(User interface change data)
*****

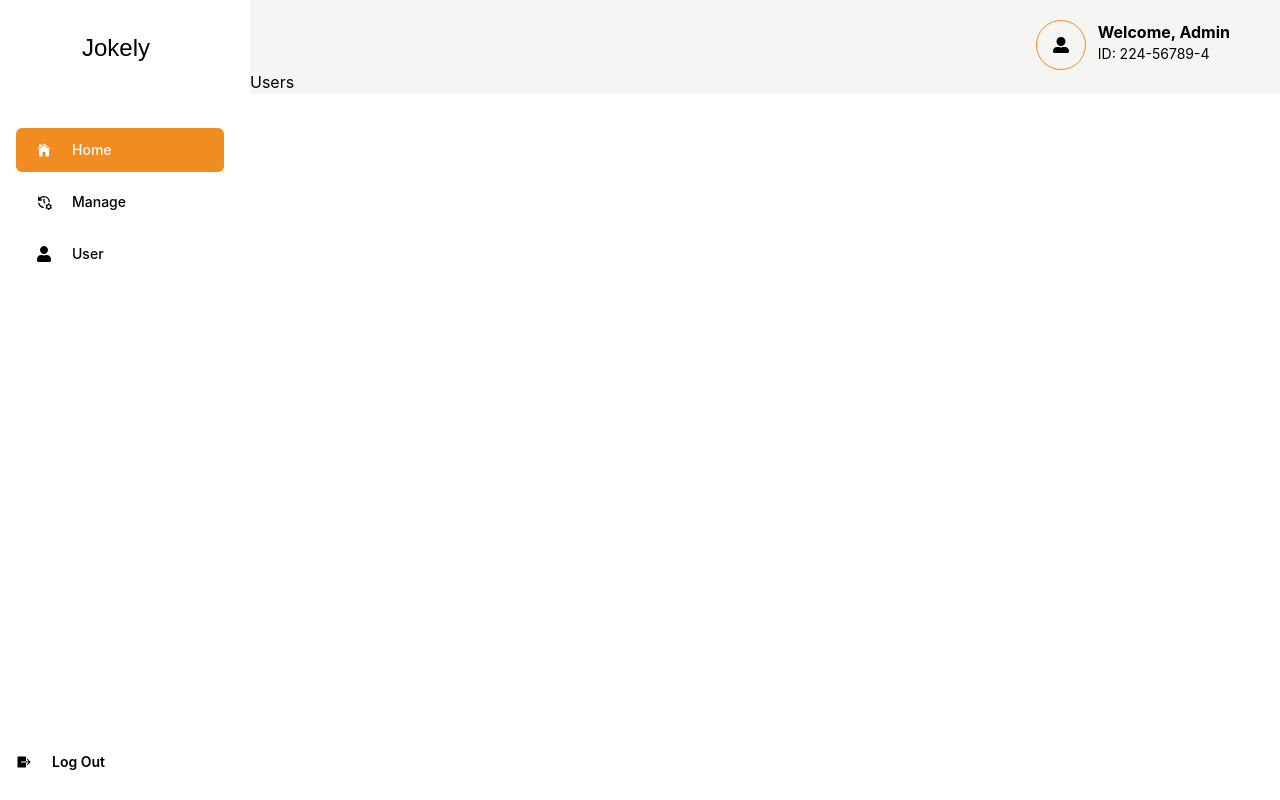
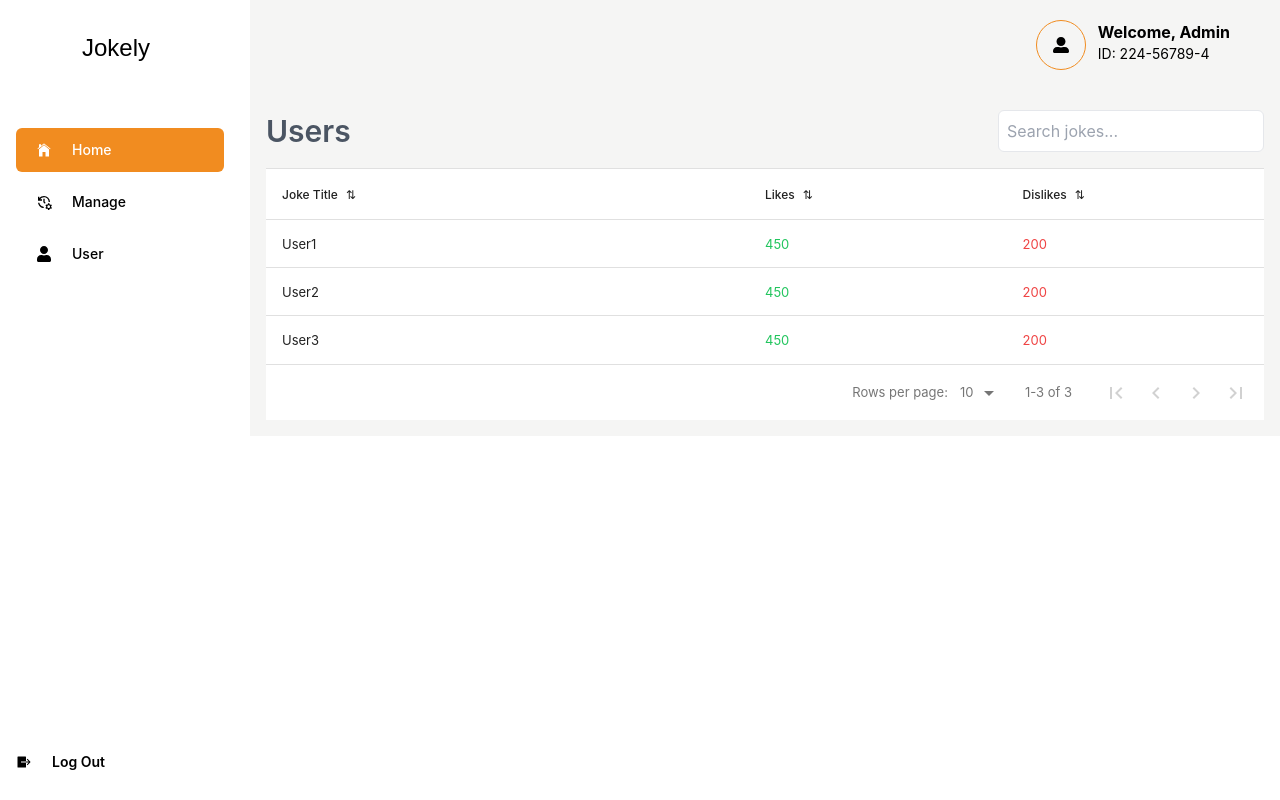
Before and after one commit to RainaaNs/Mock-Jokes, a React (Create React App) app: page /dashboard/users in a window 1280 px wide. Built offline with nearby package versions, Linux system fonts and the light colour scheme.

Commit message:
feat: add the user table

```diff
--- a/src/components/table/CustomTable.tsx
+++ b/src/components/table/CustomTable.tsx
@@ -32,7 +32,7 @@ const CustomTable = <T extends object>({
   const closeModal = () => setIsModalVisible(false);
 
   return (
-    <div className="container mx-auto p-4">
+    <div className="container mx-auto p-4 mt-4 md:mt-6 ">
       {/* Table header with title and search */}
       <div className="flex items-center mb-4 justify-between">
         {title && <h1 className="text-3xl font-semibold text-gray-600">{title}</h1>}
--- a/src/components/table/columns.tsx
+++ b/src/components/table/columns.tsx
@@ -1,13 +1,10 @@
 
 import { TableColumn } from 'react-data-table-component';
 import { FaTrashAlt, FaSyncAlt } from 'react-icons/fa';
+import { JokeRow, usersRow } from './data';
 
-interface JokeRow {
-  title: string;
-  content: string;
-  likes: number;
-  dislikes: number;
-}
+
+
 
 export const jokeColumns: TableColumn<JokeRow>[] = [
   {
@@ -50,3 +47,25 @@ export const jokeColumns: TableColumn<JokeRow>[] = [
     ),
   },
 ];
+
+export const usersColumns: TableColumn<usersRow>[] = [
+  {
+    name: 'Joke Title',
+    selector: (row) => row.username,
+    sortable: true,
+    grow: 2,
+  },
+  {
+    name: 'Likes',
+    selector: (row) => row.likes,
+    sortable: true,
+    cell: (row) => <span className="text-green-500">{row.likes}</span>,
+  },
+  {
+    name: 'Dislikes',
+    selector: (row) => row.dislikes,
+    sortable: true,
+    cell: (row) => <span className="text-red-500">{row.dislikes}</span>,
+  },
+
+];
--- a/src/components/table/data.ts
+++ b/src/components/table/data.ts
@@ -6,9 +6,21 @@ export interface JokeRow {
   dislikes: number;
 }
 
+export interface usersRow {
+  username: string;
+  likes: number;
+  dislikes: number;
+}
+
 export const jokeData: JokeRow[] = [
   { title: 'Why don’t skeletons fight each other?', content: 'They don’t have the guts.', likes: 450, dislikes: 200 },
   { title: 'What do you call cheese that isn’t yours?', content: 'Nacho cheese.', likes: 450, dislikes: 200 },
   { title: 'Why couldn’t the bicycle stand up by itself?', content: 'It was two-tired.', likes: 450, dislikes: 200 },
-  // Add more jokes as needed
 ];
+
+
+export const userData: usersRow[] = [
+  { username: 'User1', likes: 450, dislikes: 200 }, // Updated field names
+  { username: 'User2', likes: 450, dislikes: 200 },
+  { username: 'User3', likes: 450, dislikes: 200 },
+];
--- /dev/null
+++ b/src/components/table/userTable.tsx
@@ -0,0 +1,29 @@
+import React, { useState } from "react";
+import { userData, usersRow } from "./data";
+import CustomTable from "./CustomTable";
+import { usersColumns } from "./columns";
+
+const UserTable = () => {
+  const [filterText, setFilterText] = useState("");
+  const [data, setData] = useState<usersRow[]>(userData);
+
+  // Filter the data based on the search input
+  const filteredData = data.filter((item) =>
+    item.username.toLowerCase().includes(filterText.toLowerCase())
+  );
+
+  return (
+    <CustomTable<usersRow>
+      columns={usersColumns}
+      data={filteredData}
+      filterText={filterText}
+      handleFilter={(e) => setFilterText(e.target.value)}
+      title="Users"
+      searchPlaceholder="Search jokes..."
+      addButtonLabel="Add Joke"
+      //   onAddButtonClick={handleAddJoke}
+    />
+  );
+};
+
+export default UserTable;
--- a/src/pages/dashboard/Users.tsx
+++ b/src/pages/dashboard/Users.tsx
@@ -1,8 +1,9 @@
 import React from 'react'
+import UserTable from '../../components/table/userTable'
 
 const Users = () => {
   return (
-    <div>Users</div>
+    <UserTable />
   )
 }
 
```
Also changed, not shown: src/components/table/JokeTable.tsx (+3 -5 lines).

*****

- [Requirement] Filter the records above for "content" and copy every matching line.

- [Output for this exercise]
-  content: string;
   { title: 'Why don’t skeletons fight each other?', content: 'They don’t have the guts.', likes: 450, dislikes: 200 },
   { title: 'What do you call cheese that isn’t yours?', content: 'Nacho cheese.', likes: 450, dislikes: 200 },
   { title: 'Why couldn’t the bicycle stand up by itself?', content: 'It was two-tired.', likes: 450, dislikes: 200 },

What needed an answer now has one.